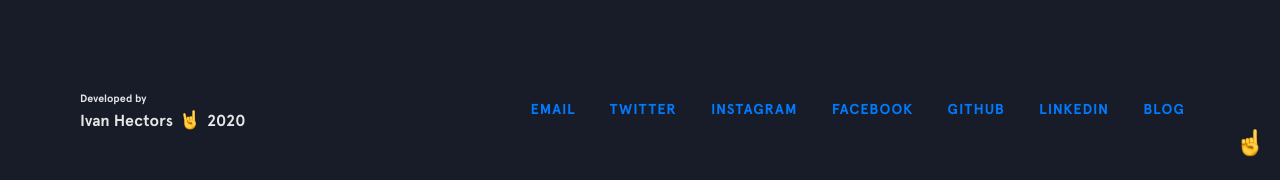
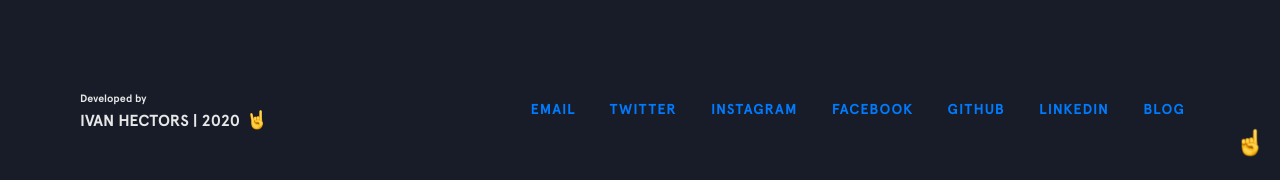
Before and after one commit to ivanhectors/ivanhectors.github.io, a Jekyll site: the page built from index.html, in a window 1280 px wide and 900 px high, scrolled down 3215 px. Shown: the part 717-897 px from the top of the window. Built offline with Jekyll 4.4.1, drawn with Linux system fonts in a browser that asks for light colours; nearby versions of some CDN libraries.

```diff
--- a/_includes/footer.html
+++ b/_includes/footer.html
@@ -4,9 +4,9 @@
       <span style="font-size: 8pt">Developed by</span>
     </div>
     <div class="bottom">
-      <span>Ivan Hectors</span>
+      <span>IVAN HECTORS |</span>
+      <span>2020</span>
       <img class="emoji" src="{{site.baseurl}}/img/emojis/rockon.png" alt="emoji">
-      <span>2020</span>
     </div>
   </div>
   <div class="footer__links">
```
──────────
ABOUT THIS TASK: Every line in the data that holds "class" should be copied out.

RESPONSE:
     <div class="bottom">
       <img class="emoji" src="{{site.baseurl}}/img/emojis/rockon.png" alt="emoji">
   <div class="footer__links">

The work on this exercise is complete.